With the COVID pandemic beginning to wane, sponsors have decided it’s time to kick-start the Woodward Dream Cruise, the world’s largest annual classic car show.
The gathering routinely brings more than a million people out to watch as tens of thousands of classic muscle cars, hot rods, sports cars and other rare and unusual vehicles cruise the big boulevard that runs through Detroit’s northern suburbs. The event was put on hold last year for the first time in its quarter-century history due to the panedemic.
“Woodward is our hometown celebration, commemorating the best of what we do and what we assemble — right here in the Motor City,” said Rob Johnston, the marketing manager for Ford Performance.
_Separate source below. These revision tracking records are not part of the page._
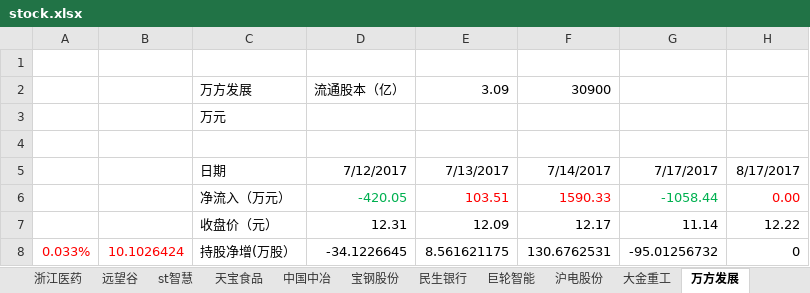
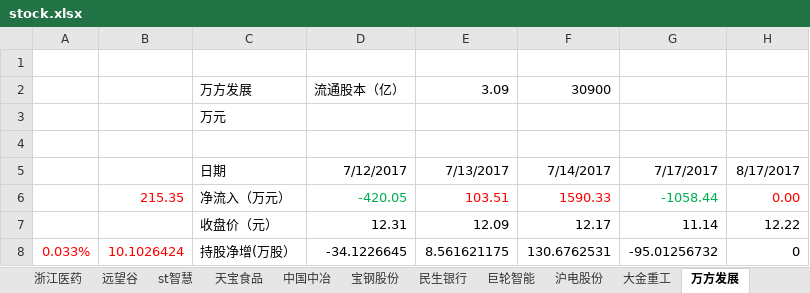
Before and after one commit to JMsun-2000/stock_market, an Excel workbook: stock.xlsx, sheet 万方发展, drawn as a sheet; values as stored, in another font and other column widths than the file's, no borders; the diff names each change by its address in the sheet, - before the commit and + after, or states it on an @@ line.

```diff
--- a/stock.xlsx (sheet 万方发展)
+++ b/stock.xlsx (sheet 万方发展)
-B6: (empty)
+B6: 215.35
```
Also changed, not shown: sheet 普邦股份, sheet 大金重工, sheet 沪电股份, sheet 中国中冶, sheet 宝钢股份, sheet 巨轮智能, 11 more sheets.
Ford to spotlight Bronco
Ford took a lead role in reviving the Dream cruise, its Bronco named the “featured heritage vehicle” this year. The timing is far from coincidental, the automaker launching an all-new version of the off-roader, its first since the SUV was pulled from production in 1977.
The Woodward Dream Cruise is a true nostalgia fest, harkening back to the golden era of muscle cars, “when youth, music and Motor City steel roamed Woodward Avenue, America’s first highway,” the event’s website explains.
The cruise began in August 1995 when Nelson House, a plumber and car collector from the Detroit suburb of Ferndale, decided to organize a gathering of muscle cars, in part, to raise money for a local soccer field. But rather than stage the traditional, static gathering in a park or parking lot, he and friends decided to show off their prized vehicles by cruising them down Woodward Avenue, the wide boulevard that effectively slices Detroit into east and west halves.
A surprise hit
The location had significant meaning to performance fans as it was a place where many prototype muscle cars were tested out during the 1950s and 1960s, Detroit automakers looking for feedback from the young drivers expected to buy their latest products.
Organizers optimistically expected a turnout of perhaps a few hundred vehicles for the first Cruise, with an estimated 30,000 to 40,000 fans lining Woodward. Instead, thousands of muscle cars and hot rods joined the procession, with an estimated 250,000 watching from the sidelines.
The Dream Cruise rapidly grew, with up to 60,000 classic cars running the long route during most years, and anywhere from 1 million to 2 million fans coming out for a look. Participants reportedly came in from around the world, one telling TheDetroitBureau.com he shipped in his vehicle from Australia for the annual, one-day run.
A victim of COVID
The Dream Cruise defied storms and even a major regional power blackout that shut down the gas pumps needed to fill thirsty vehicles like the Pontiac GTOs and Ford Mustangs that spent the day cruising up the boulevard.
But it was effectively taken down by the COVID pandemic. Yet, while organizers canceled formal festivities with the nation in lockdown, thousands of owners still turned out to cruise on Woodward Avenue last August, with many fans still sitting along the roadside wearing masks.
Not everyone was upset by the turn of events, many fans glad to see a more populist approach to the gathering, with fewer of the corporate-sponsored displays that had become common in the years before the pandemic.
Ford is the first manufacturer to confirm a return as sponsor for the 2021 Woodward Dream Cruise on Saturday, Aug. 21, A linked event, a street racing event dubbed “Roadkill Nights,” will take over a stretch of pavement on the north end of Woodward Avenue for the whole weekend. It remains uncertain how many other automakers and other sponsors will be back. But, with the pandemic waning, social media posts suggest far more people will be back out this year, whether cruising or watching.